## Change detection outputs

######

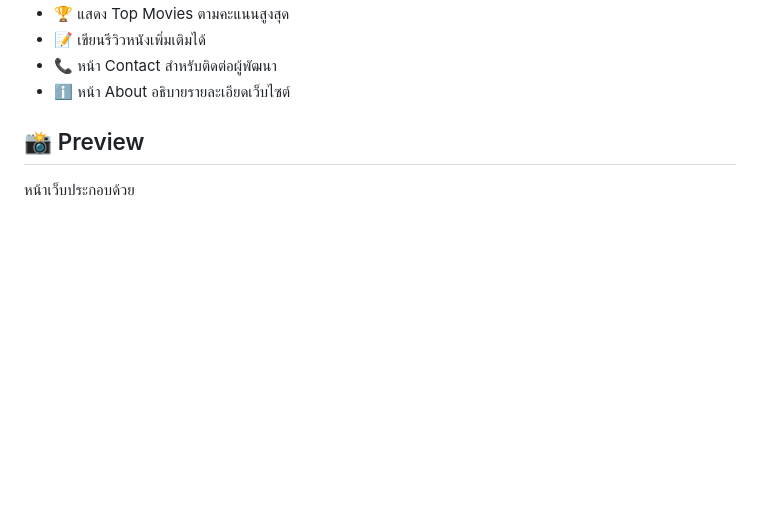
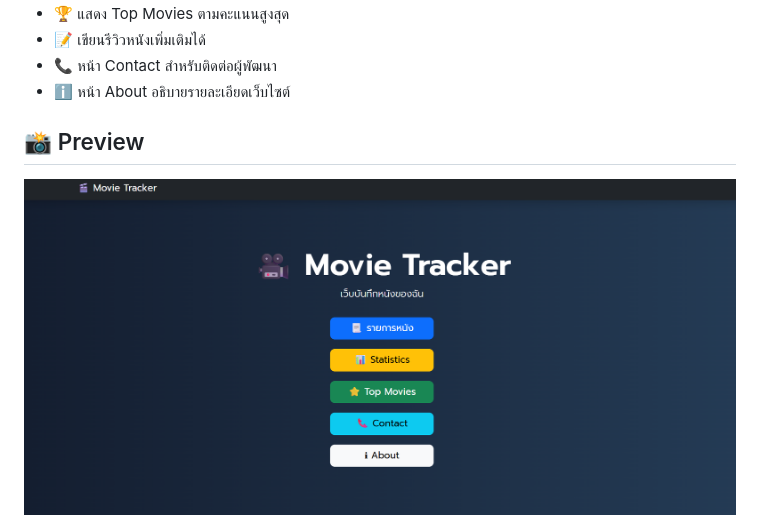
Before and after one commit to KorawanLeelertwongsakul/movie-tracker, a Markdown page: README.md, the part around one of its changes. Drawn GitHub-style; pictures changed too: images/home.png (added); blank space fills up the shorter version.

Commit message:
docs: add screenshots to README

```diff
--- a/README.md
+++ b/README.md
@@ -32,5 +32,5 @@ Movie Tracker คือเว็บแอปสำหรับบันทึก
 
 ## 📸 Preview
 
-หน้าเว็บประกอบด้วย
+![Home](images/home.png)
 
```
Also changed, not shown: other parts of README.md (+1 -5 lines), images/page.png (added), 1 other file.
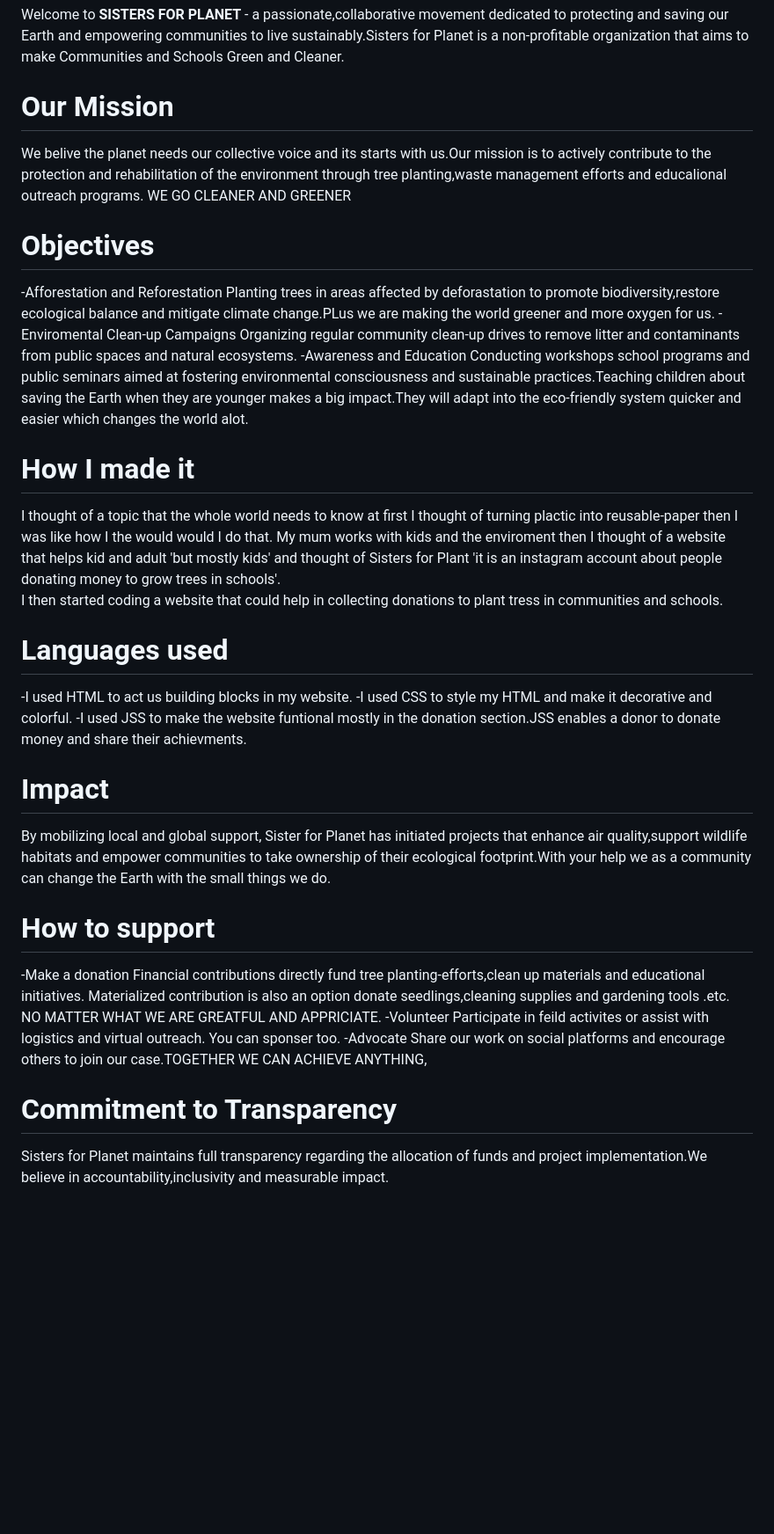
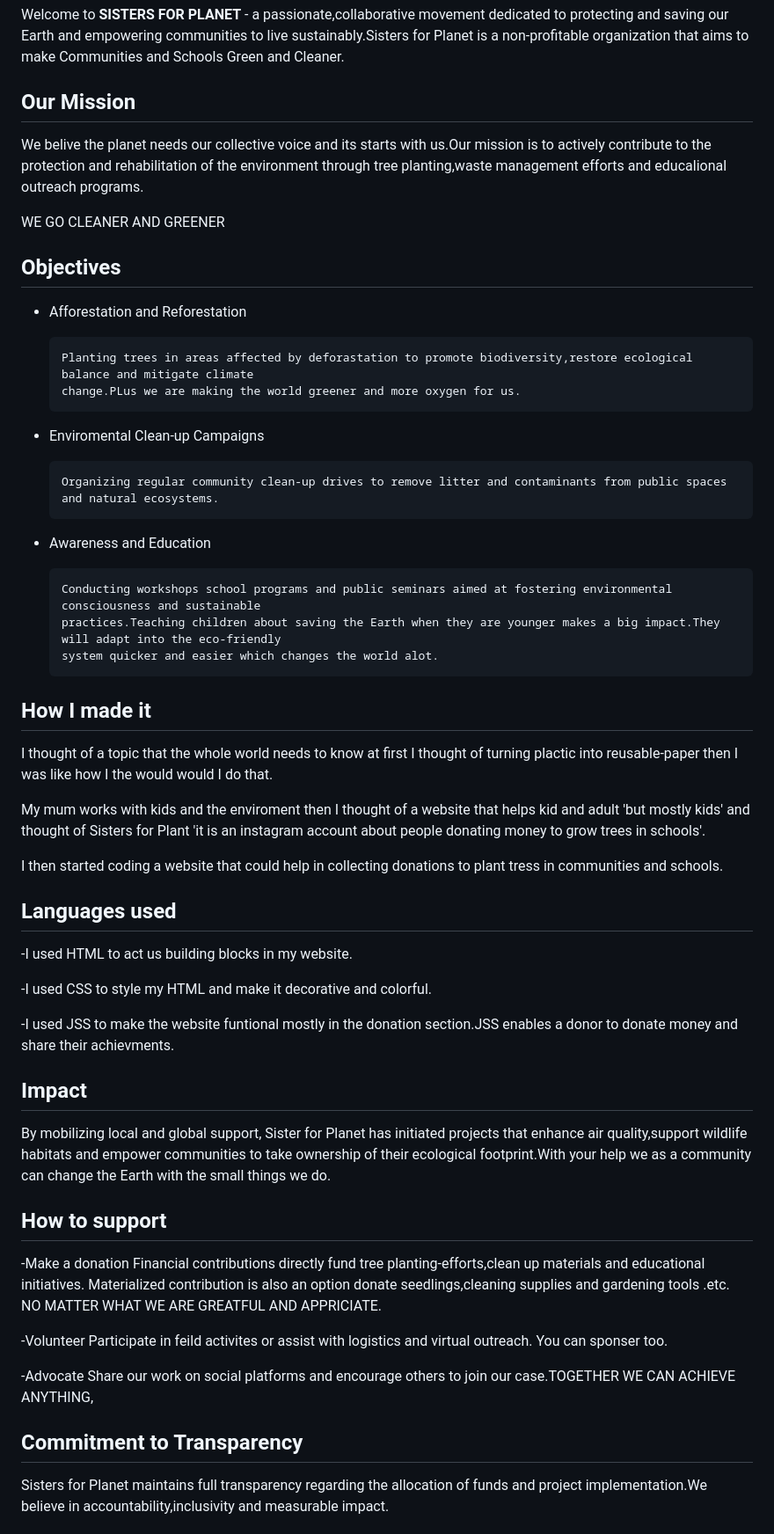
Before and after one commit to turirandy/enviroment, a Markdown page: README.md, the part around the change. Shown at 88% size. GitHub-like rendering; blank space fills up the shorter version.

```diff
--- a/README.md
+++ b/README.md
@@ -2,43 +2,58 @@
 
 Welcome to **SISTERS FOR PLANET** - a passionate,collaborative movement dedicated to protecting and saving our Earth and empowering communities to live sustainably.Sisters for Planet is a non-profitable organization that aims to make Communities and Schools Green and Cleaner.
 
-# Our Mission
+## Our Mission
 We belive the planet needs our collective voice and its starts with us.Our mission is to actively contribute to the protection and rehabilitation of the environment through tree planting,waste management efforts and educalional outreach programs.
+
 WE GO CLEANER AND GREENER
 
-# Objectives
--Afforestation and Reforestation
-      Planting trees in areas affected by deforastation to promote biodiversity,restore ecological balance and mitigate climate change.PLus we are making the world greener and more oxygen for us.
--Enviromental Clean-up Campaigns
+## Objectives
+- Afforestation and Reforestation
+
+      Planting trees in areas affected by deforastation to promote biodiversity,restore ecological balance and mitigate climate
+      change.PLus we are making the world greener and more oxygen for us.
+
+- Enviromental Clean-up Campaigns
+
       Organizing regular community clean-up drives to remove litter and contaminants from public spaces and natural ecosystems.
--Awareness and Education
-      Conducting workshops school programs and public seminars aimed at fostering environmental consciousness and sustainable practices.Teaching children about saving the Earth when they are younger makes a big impact.They will adapt into the eco-friendly system quicker and easier which changes the world alot.
 
-# How I made it
+- Awareness and Education
+
+      Conducting workshops school programs and public seminars aimed at fostering environmental consciousness and sustainable
+      practices.Teaching children about saving the Earth when they are younger makes a big impact.They will adapt into the eco-friendly
+      system quicker and easier which changes the world alot.
+
+## How I made it
 I thought of a topic that the whole world needs to know at first I thought of turning plactic into reusable-paper then I was like how I the would would I do that.
+
 My mum works with kids and the enviroment then I thought of a website that helps kid and adult 'but mostly kids' and thought of Sisters for Plant 'it is an instagram account about people donating money to grow trees in schools'.
+
 I then started coding a website that could help in collecting donations to plant tress in communities and schools.
 
-# Languages used
+## Languages used
 -I used HTML to act us building blocks in my website.
+
 -I used CSS to style my HTML and make it decorative and colorful.
+
 -I used JSS to make the website funtional mostly in the donation section.JSS enables a donor to donate money and share their achievments.
 
-# Impact
+## Impact
 By mobilizing local and global support, Sister for Planet has initiated projects that enhance air quality,support wildlife habitats and empower communities to take ownership of their ecological footprint.With your help we as a community can change the Earth with the small things we do.
 
-# How to support
+## How to support
 -Make a donation
       Financial contributions directly fund tree planting-efforts,clean up materials and educational initiatives.
       Materialized contribution is also an option donate seedlings,cleaning supplies and gardening tools .etc.
       NO MATTER WHAT WE ARE GREATFUL AND APPRICIATE.
+
 -Volunteer
       Participate in feild activites or assist with  logistics and virtual outreach.
       You can sponser too.
+
 -Advocate
       Share our work on social platforms and encourage others to join our case.TOGETHER WE CAN ACHIEVE ANYTHING,
 
-# Commitment to Transparency
+## Commitment to Transparency
 Sisters for Planet maintains full transparency regarding the allocation of funds and project implementation.We believe in accountability,inclusivity and measurable impact.
 
 ### TOGETHER,WE CAN BUILD A SUSTAINABLE FUTURE-ONE TREE,ONE CLEAN STREET AND ONE INFORMED MIND AT A TIME
```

######

## EXERCISE GOAL
All entries above should be printed exactly, though without their pictures.

## ANSWER FOR THE TASK
Before and after one commit to KorawanLeelertwongsakul/movie-tracker, a Markdown page: README.md, the part around one of its changes. Drawn GitHub-style; pictures changed too: images/home.png (added); blank space fills up the shorter version.

Commit message:
docs: add screenshots to README

```diff
--- a/README.md
+++ b/README.md
@@ -32,5 +32,5 @@ Movie Tracker คือเว็บแอปสำหรับบันทึก
 
 ## 📸 Preview
 
-หน้าเว็บประกอบด้วย
+![Home](images/home.png)
 
```
Also changed, not shown: other parts of README.md (+1 -5 lines), images/page.png (added), 1 other file.
Before and after one commit to turirandy/enviroment, a Markdown page: README.md, the part around the change. Shown at 88% size. GitHub-like rendering; blank space fills up the shorter version.

```diff
--- a/README.md
+++ b/README.md
@@ -2,43 +2,58 @@
 
 Welcome to **SISTERS FOR PLANET** - a passionate,collaborative movement dedicated to protecting and saving our Earth and empowering communities to live sustainably.Sisters for Planet is a non-profitable organization that aims to make Communities and Schools Green and Cleaner.
 
-# Our Mission
+## Our Mission
 We belive the planet needs our collective voice and its starts with us.Our mission is to actively contribute to the protection and rehabilitation of the environment through tree planting,waste management efforts and educalional outreach programs.
+
 WE GO CLEANER AND GREENER
 
-# Objectives
--Afforestation and Reforestation
-      Planting trees in areas affected by deforastation to promote biodiversity,restore ecological balance and mitigate climate change.PLus we are making the world greener and more oxygen for us.
--Enviromental Clean-up Campaigns
+## Objectives
+- Afforestation and Reforestation
+
+      Planting trees in areas affected by deforastation to promote biodiversity,restore ecological balance and mitigate climate
+      change.PLus we are making the world greener and more oxygen for us.
+
+- Enviromental Clean-up Campaigns
+
       Organizing regular community clean-up drives to remove litter and contaminants from public spaces and natural ecosystems.
--Awareness and Education
-      Conducting workshops school programs and public seminars aimed at fostering environmental consciousness and sustainable practices.Teaching children about saving the Earth when they are younger makes a big impact.They will adapt into the eco-friendly system quicker and easier which changes the world alot.
 
-# How I made it
+- Awareness and Education
+
+      Conducting workshops school programs and public seminars aimed at fostering environmental consciousness and sustainable
+      practices.Teaching children about saving the Earth when they are younger makes a big impact.They will adapt into the eco-friendly
+      system quicker and easier which changes the world alot.
+
+## How I made it
 I thought of a topic that the whole world needs to know at first I thought of turning plactic into reusable-paper then I was like how I the would would I do that.
+
 My mum works with kids and the enviroment then I thought of a website that helps kid and adult 'but mostly kids' and thought of Sisters for Plant 'it is an instagram account about people donating money to grow trees in schools'.
+
 I then started coding a website that could help in collecting donations to plant tress in communities and schools.
 
-# Languages used
+## Languages used
 -I used HTML to act us building blocks in my website.
+
 -I used CSS to style my HTML and make it decorative and colorful.
+
 -I used JSS to make the website funtional mostly in the donation section.JSS enables a donor to donate money and share their achievments.
 
-# Impact
+## Impact
 By mobilizing local and global support, Sister for Planet has initiated projects that enhance air quality,support wildlife habitats and empower communities to take ownership of their ecological footprint.With your help we as a community can change the Earth with the small things we do.
 
-# How to support
+## How to support
 -Make a donation
       Financial contributions directly fund tree planting-efforts,clean up materials and educational initiatives.
       Materialized contribution is also an option donate seedlings,cleaning supplies and gardening tools .etc.
       NO MATTER WHAT WE ARE GREATFUL AND APPRICIATE.
+
 -Volunteer
       Participate in feild activites or assist with  logistics and virtual outreach.
       You can sponser too.
+
 -Advocate
       Share our work on social platforms and encourage others to join our case.TOGETHER WE CAN ACHIEVE ANYTHING,
 
-# Commitment to Transparency
+## Commitment to Transparency
 Sisters for Planet maintains full transparency regarding the allocation of funds and project implementation.We believe in accountability,inclusivity and measurable impact.
 
 ### TOGETHER,WE CAN BUILD A SUSTAINABLE FUTURE-ONE TREE,ONE CLEAN STREET AND ONE INFORMED MIND AT A TIME
```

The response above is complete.